WHAT TO DO =>
Quote every line below exactly and skip any picture.

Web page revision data
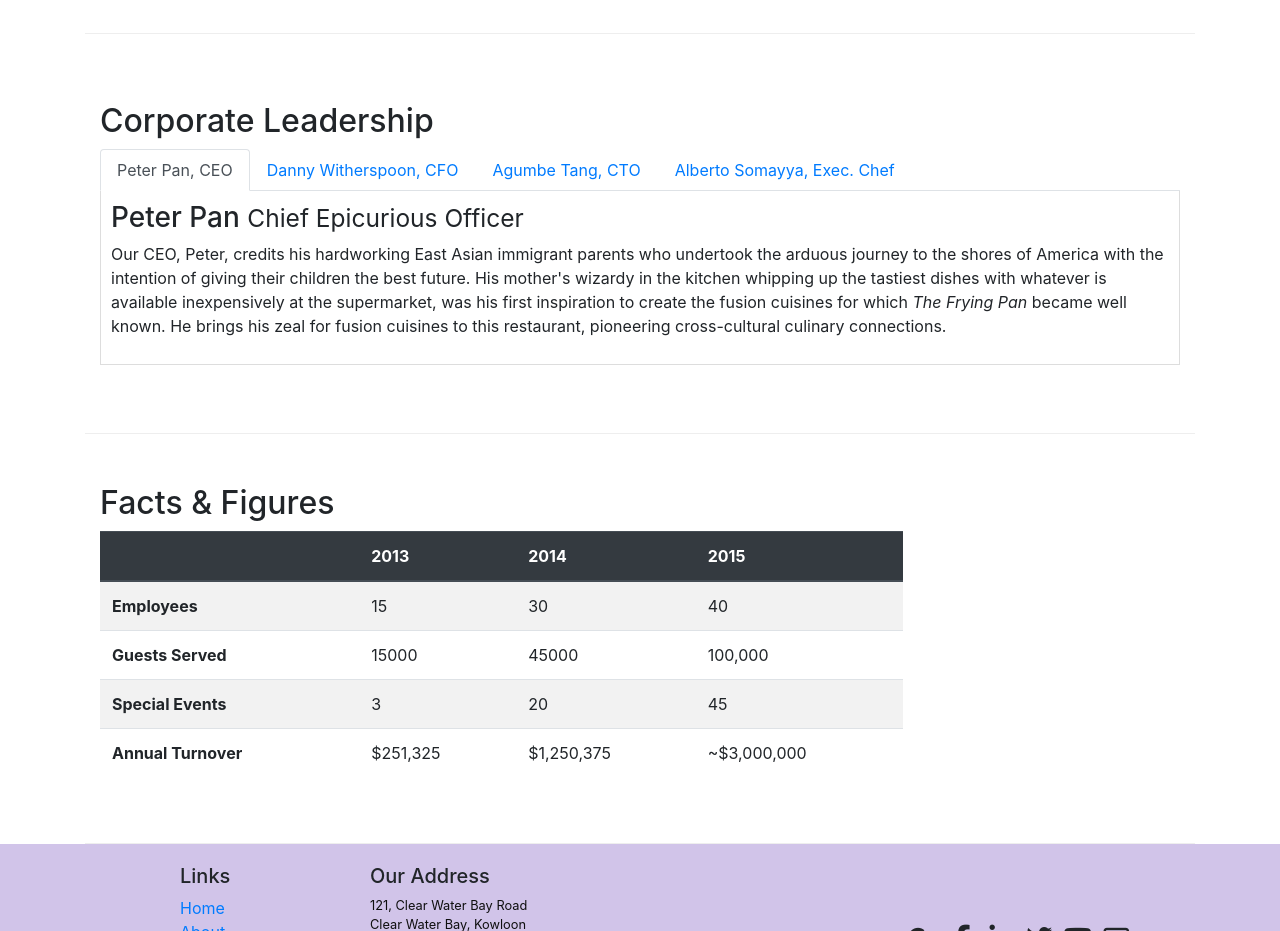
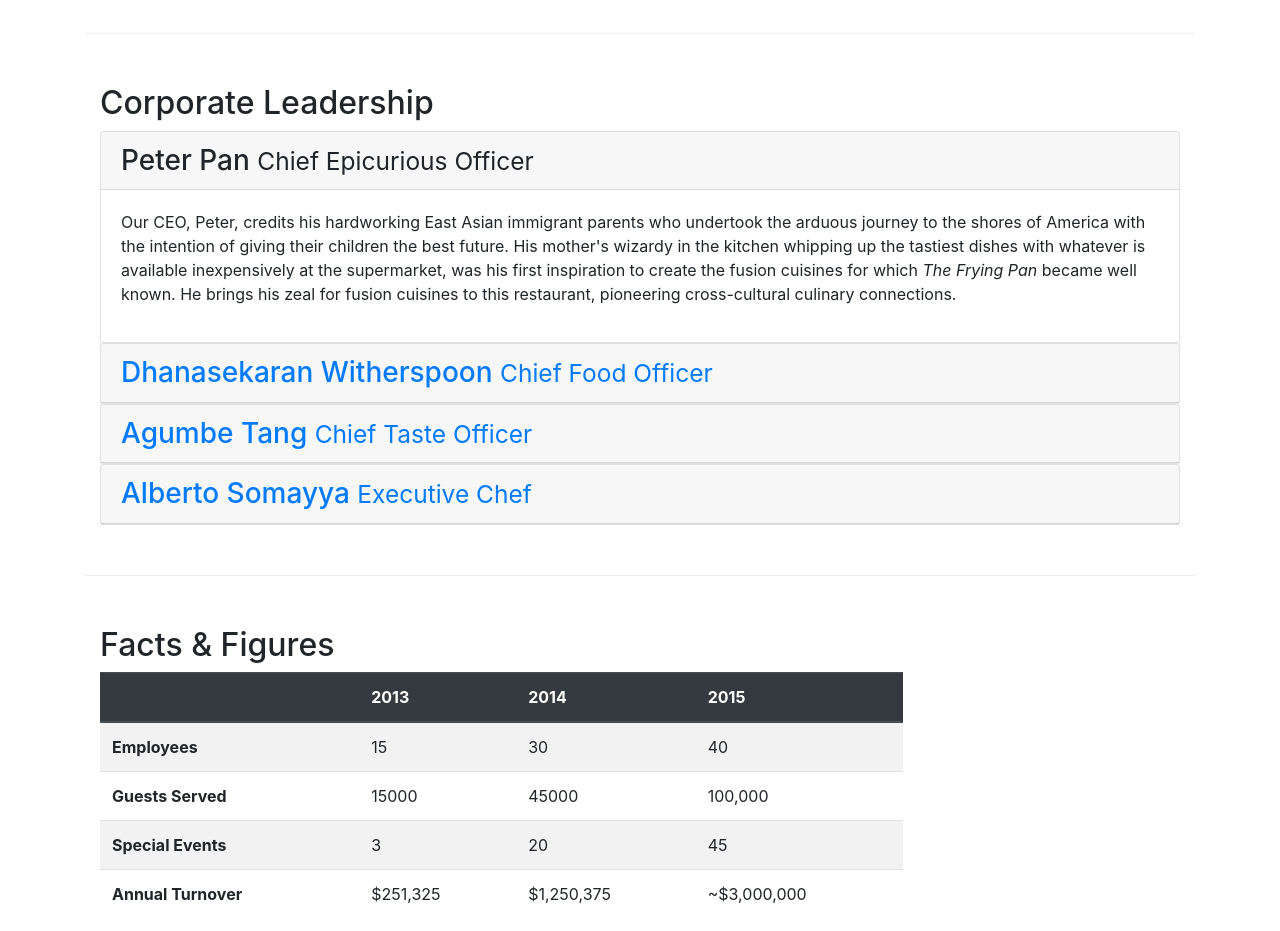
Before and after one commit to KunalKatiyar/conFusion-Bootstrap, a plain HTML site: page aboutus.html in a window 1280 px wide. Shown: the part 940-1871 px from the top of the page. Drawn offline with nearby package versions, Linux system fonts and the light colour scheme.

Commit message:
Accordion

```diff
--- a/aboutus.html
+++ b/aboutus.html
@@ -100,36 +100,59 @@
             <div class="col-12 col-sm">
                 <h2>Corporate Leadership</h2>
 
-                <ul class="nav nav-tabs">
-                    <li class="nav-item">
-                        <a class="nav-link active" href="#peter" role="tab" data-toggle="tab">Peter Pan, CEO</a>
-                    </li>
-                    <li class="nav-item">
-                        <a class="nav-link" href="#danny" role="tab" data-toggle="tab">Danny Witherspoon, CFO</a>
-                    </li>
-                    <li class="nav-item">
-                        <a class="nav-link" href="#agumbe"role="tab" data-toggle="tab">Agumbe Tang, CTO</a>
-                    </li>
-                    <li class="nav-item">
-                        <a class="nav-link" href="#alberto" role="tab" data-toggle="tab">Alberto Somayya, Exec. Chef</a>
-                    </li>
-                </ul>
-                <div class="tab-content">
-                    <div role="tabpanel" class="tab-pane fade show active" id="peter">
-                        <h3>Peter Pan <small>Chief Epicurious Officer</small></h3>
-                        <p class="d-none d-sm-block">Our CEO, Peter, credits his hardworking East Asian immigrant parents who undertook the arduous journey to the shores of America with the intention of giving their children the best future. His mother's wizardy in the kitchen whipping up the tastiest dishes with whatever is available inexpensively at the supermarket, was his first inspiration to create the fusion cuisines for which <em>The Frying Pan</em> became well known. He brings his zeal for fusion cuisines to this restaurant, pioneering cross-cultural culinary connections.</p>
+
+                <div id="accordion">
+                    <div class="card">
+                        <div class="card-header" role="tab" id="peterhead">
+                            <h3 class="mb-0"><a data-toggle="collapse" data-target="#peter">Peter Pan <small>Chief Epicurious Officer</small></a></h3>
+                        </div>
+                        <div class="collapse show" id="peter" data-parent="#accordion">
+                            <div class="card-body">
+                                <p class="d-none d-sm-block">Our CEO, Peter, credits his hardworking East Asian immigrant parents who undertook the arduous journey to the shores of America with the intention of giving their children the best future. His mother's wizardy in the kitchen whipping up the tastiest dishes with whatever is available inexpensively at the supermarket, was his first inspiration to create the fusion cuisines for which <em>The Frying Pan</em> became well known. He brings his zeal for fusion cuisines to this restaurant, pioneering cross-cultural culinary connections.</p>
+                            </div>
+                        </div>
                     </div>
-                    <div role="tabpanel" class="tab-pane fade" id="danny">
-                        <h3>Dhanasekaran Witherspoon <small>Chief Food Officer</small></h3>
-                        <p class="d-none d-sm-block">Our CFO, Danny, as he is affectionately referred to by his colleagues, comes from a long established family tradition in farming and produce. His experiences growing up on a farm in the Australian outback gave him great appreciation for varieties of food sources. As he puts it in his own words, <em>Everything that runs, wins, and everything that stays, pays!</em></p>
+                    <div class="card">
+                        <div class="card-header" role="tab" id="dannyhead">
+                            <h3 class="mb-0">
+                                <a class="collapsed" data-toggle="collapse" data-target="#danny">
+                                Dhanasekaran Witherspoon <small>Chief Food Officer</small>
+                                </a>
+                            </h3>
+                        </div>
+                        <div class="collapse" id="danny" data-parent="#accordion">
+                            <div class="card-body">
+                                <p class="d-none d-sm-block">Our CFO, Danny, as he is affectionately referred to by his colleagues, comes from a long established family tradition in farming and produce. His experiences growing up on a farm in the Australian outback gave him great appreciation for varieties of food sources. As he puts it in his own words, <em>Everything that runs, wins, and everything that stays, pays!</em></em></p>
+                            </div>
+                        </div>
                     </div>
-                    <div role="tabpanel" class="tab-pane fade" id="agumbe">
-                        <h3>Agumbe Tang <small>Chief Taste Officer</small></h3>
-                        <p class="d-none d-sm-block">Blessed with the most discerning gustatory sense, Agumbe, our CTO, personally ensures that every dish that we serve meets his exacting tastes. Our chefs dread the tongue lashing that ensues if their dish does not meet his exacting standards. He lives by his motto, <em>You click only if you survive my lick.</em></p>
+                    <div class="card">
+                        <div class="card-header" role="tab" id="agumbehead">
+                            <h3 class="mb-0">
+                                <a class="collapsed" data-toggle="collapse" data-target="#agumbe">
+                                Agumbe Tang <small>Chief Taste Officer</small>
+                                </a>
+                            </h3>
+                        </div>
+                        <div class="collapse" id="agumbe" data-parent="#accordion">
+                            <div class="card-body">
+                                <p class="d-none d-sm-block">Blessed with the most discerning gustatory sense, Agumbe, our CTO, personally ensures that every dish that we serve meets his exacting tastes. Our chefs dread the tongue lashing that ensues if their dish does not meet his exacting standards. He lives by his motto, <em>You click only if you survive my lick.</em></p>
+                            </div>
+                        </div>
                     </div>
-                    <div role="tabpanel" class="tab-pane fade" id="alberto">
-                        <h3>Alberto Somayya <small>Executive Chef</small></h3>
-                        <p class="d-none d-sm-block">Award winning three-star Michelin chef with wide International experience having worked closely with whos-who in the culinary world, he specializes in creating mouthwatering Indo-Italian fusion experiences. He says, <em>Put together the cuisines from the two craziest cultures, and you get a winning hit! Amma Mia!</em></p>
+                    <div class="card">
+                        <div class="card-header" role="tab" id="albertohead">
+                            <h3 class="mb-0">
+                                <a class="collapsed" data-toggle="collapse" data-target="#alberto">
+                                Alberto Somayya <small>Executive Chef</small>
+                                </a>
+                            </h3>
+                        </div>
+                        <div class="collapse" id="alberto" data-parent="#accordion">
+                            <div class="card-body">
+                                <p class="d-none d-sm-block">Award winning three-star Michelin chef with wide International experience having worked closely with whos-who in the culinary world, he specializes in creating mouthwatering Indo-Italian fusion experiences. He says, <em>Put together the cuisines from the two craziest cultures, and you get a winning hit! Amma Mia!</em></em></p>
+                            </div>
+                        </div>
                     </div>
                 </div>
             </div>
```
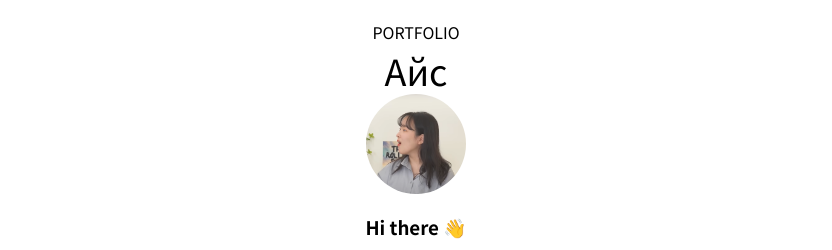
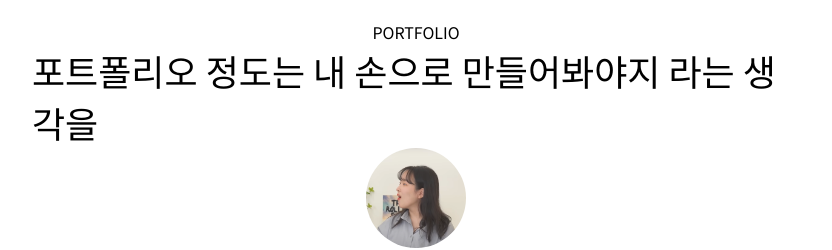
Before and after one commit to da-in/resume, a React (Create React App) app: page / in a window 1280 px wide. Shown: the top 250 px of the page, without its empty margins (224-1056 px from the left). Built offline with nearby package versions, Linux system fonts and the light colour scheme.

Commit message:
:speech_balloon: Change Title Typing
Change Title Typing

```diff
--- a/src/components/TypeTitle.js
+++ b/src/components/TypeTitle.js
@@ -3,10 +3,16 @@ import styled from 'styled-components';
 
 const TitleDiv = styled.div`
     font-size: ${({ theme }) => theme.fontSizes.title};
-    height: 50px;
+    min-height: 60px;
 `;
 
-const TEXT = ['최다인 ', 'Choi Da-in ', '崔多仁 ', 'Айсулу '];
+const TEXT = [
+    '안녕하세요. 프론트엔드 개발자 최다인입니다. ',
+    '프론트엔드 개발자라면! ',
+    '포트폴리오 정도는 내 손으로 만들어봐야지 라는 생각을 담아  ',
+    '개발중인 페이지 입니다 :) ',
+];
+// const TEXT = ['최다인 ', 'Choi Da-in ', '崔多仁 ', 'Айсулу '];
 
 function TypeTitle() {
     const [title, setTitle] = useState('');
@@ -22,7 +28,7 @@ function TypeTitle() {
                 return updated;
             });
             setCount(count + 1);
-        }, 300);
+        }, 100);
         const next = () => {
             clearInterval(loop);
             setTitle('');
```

PROBLEM SOLUTION =>
Before and after one commit to KunalKatiyar/conFusion-Bootstrap, a plain HTML site: page aboutus.html in a window 1280 px wide. Shown: the part 940-1871 px from the top of the page. Drawn offline with nearby package versions, Linux system fonts and the light colour scheme.

Commit message:
Accordion

```diff
--- a/aboutus.html
+++ b/aboutus.html
@@ -100,36 +100,59 @@
             <div class="col-12 col-sm">
                 <h2>Corporate Leadership</h2>
 
-                <ul class="nav nav-tabs">
-                    <li class="nav-item">
-                        <a class="nav-link active" href="#peter" role="tab" data-toggle="tab">Peter Pan, CEO</a>
-                    </li>
-                    <li class="nav-item">
-                        <a class="nav-link" href="#danny" role="tab" data-toggle="tab">Danny Witherspoon, CFO</a>
-                    </li>
-                    <li class="nav-item">
-                        <a class="nav-link" href="#agumbe"role="tab" data-toggle="tab">Agumbe Tang, CTO</a>
-                    </li>
-                    <li class="nav-item">
-                        <a class="nav-link" href="#alberto" role="tab" data-toggle="tab">Alberto Somayya, Exec. Chef</a>
-                    </li>
-                </ul>
-                <div class="tab-content">
-                    <div role="tabpanel" class="tab-pane fade show active" id="peter">
-                        <h3>Peter Pan <small>Chief Epicurious Officer</small></h3>
-                        <p class="d-none d-sm-block">Our CEO, Peter, credits his hardworking East Asian immigrant parents who undertook the arduous journey to the shores of America with the intention of giving their children the best future. His mother's wizardy in the kitchen whipping up the tastiest dishes with whatever is available inexpensively at the supermarket, was his first inspiration to create the fusion cuisines for which <em>The Frying Pan</em> became well known. He brings his zeal for fusion cuisines to this restaurant, pioneering cross-cultural culinary connections.</p>
+
+                <div id="accordion">
+                    <div class="card">
+                        <div class="card-header" role="tab" id="peterhead">
+                            <h3 class="mb-0"><a data-toggle="collapse" data-target="#peter">Peter Pan <small>Chief Epicurious Officer</small></a></h3>
+                        </div>
+                        <div class="collapse show" id="peter" data-parent="#accordion">
+                            <div class="card-body">
+                                <p class="d-none d-sm-block">Our CEO, Peter, credits his hardworking East Asian immigrant parents who undertook the arduous journey to the shores of America with the intention of giving their children the best future. His mother's wizardy in the kitchen whipping up the tastiest dishes with whatever is available inexpensively at the supermarket, was his first inspiration to create the fusion cuisines for which <em>The Frying Pan</em> became well known. He brings his zeal for fusion cuisines to this restaurant, pioneering cross-cultural culinary connections.</p>
+                            </div>
+                        </div>
                     </div>
-                    <div role="tabpanel" class="tab-pane fade" id="danny">
-                        <h3>Dhanasekaran Witherspoon <small>Chief Food Officer</small></h3>
-                        <p class="d-none d-sm-block">Our CFO, Danny, as he is affectionately referred to by his colleagues, comes from a long established family tradition in farming and produce. His experiences growing up on a farm in the Australian outback gave him great appreciation for varieties of food sources. As he puts it in his own words, <em>Everything that runs, wins, and everything that stays, pays!</em></p>
+                    <div class="card">
+                        <div class="card-header" role="tab" id="dannyhead">
+                            <h3 class="mb-0">
+                                <a class="collapsed" data-toggle="collapse" data-target="#danny">
+                                Dhanasekaran Witherspoon <small>Chief Food Officer</small>
+                                </a>
+                            </h3>
+                        </div>
+                        <div class="collapse" id="danny" data-parent="#accordion">
+                            <div class="card-body">
+                                <p class="d-none d-sm-block">Our CFO, Danny, as he is affectionately referred to by his colleagues, comes from a long established family tradition in farming and produce. His experiences growing up on a farm in the Australian outback gave him great appreciation for varieties of food sources. As he puts it in his own words, <em>Everything that runs, wins, and everything that stays, pays!</em></em></p>
+                            </div>
+                        </div>
                     </div>
-                    <div role="tabpanel" class="tab-pane fade" id="agumbe">
-                        <h3>Agumbe Tang <small>Chief Taste Officer</small></h3>
-                        <p class="d-none d-sm-block">Blessed with the most discerning gustatory sense, Agumbe, our CTO, personally ensures that every dish that we serve meets his exacting tastes. Our chefs dread the tongue lashing that ensues if their dish does not meet his exacting standards. He lives by his motto, <em>You click only if you survive my lick.</em></p>
+                    <div class="card">
+                        <div class="card-header" role="tab" id="agumbehead">
+                            <h3 class="mb-0">
+                                <a class="collapsed" data-toggle="collapse" data-target="#agumbe">
+                                Agumbe Tang <small>Chief Taste Officer</small>
+                                </a>
+                            </h3>
+                        </div>
+                        <div class="collapse" id="agumbe" data-parent="#accordion">
+                            <div class="card-body">
+                                <p class="d-none d-sm-block">Blessed with the most discerning gustatory sense, Agumbe, our CTO, personally ensures that every dish that we serve meets his exacting tastes. Our chefs dread the tongue lashing that ensues if their dish does not meet his exacting standards. He lives by his motto, <em>You click only if you survive my lick.</em></p>
+                            </div>
+                        </div>
                     </div>
-                    <div role="tabpanel" class="tab-pane fade" id="alberto">
-                        <h3>Alberto Somayya <small>Executive Chef</small></h3>
-                        <p class="d-none d-sm-block">Award winning three-star Michelin chef with wide International experience having worked closely with whos-who in the culinary world, he specializes in creating mouthwatering Indo-Italian fusion experiences. He says, <em>Put together the cuisines from the two craziest cultures, and you get a winning hit! Amma Mia!</em></p>
+                    <div class="card">
+                        <div class="card-header" role="tab" id="albertohead">
+                            <h3 class="mb-0">
+                                <a class="collapsed" data-toggle="collapse" data-target="#alberto">
+                                Alberto Somayya <small>Executive Chef</small>
+                                </a>
+                            </h3>
+                        </div>
+                        <div class="collapse" id="alberto" data-parent="#accordion">
+                            <div class="card-body">
+                                <p class="d-none d-sm-block">Award winning three-star Michelin chef with wide International experience having worked closely with whos-who in the culinary world, he specializes in creating mouthwatering Indo-Italian fusion experiences. He says, <em>Put together the cuisines from the two craziest cultures, and you get a winning hit! Amma Mia!</em></em></p>
+                            </div>
+                        </div>
                     </div>
                 </div>
             </div>
```
Before and after one commit to da-in/resume, a React (Create React App) app: page / in a window 1280 px wide. Shown: the top 250 px of the page, without its empty margins (224-1056 px from the left). Built offline with nearby package versions, Linux system fonts and the light colour scheme.

Commit message:
:speech_balloon: Change Title Typing
Change Title Typing

```diff
--- a/src/components/TypeTitle.js
+++ b/src/components/TypeTitle.js
@@ -3,10 +3,16 @@ import styled from 'styled-components';
 
 const TitleDiv = styled.div`
     font-size: ${({ theme }) => theme.fontSizes.title};
-    height: 50px;
+    min-height: 60px;
 `;
 
-const TEXT = ['최다인 ', 'Choi Da-in ', '崔多仁 ', 'Айсулу '];
+const TEXT = [
+    '안녕하세요. 프론트엔드 개발자 최다인입니다. ',
+    '프론트엔드 개발자라면! ',
+    '포트폴리오 정도는 내 손으로 만들어봐야지 라는 생각을 담아  ',
+    '개발중인 페이지 입니다 :) ',
+];
+// const TEXT = ['최다인 ', 'Choi Da-in ', '崔多仁 ', 'Айсулу '];
 
 function TypeTitle() {
     const [title, setTitle] = useState('');
@@ -22,7 +28,7 @@ function TypeTitle() {
                 return updated;
             });
             setCount(count + 1);
-        }, 300);
+        }, 100);
         const next = () => {
             clearInterval(loop);
             setTitle('');
```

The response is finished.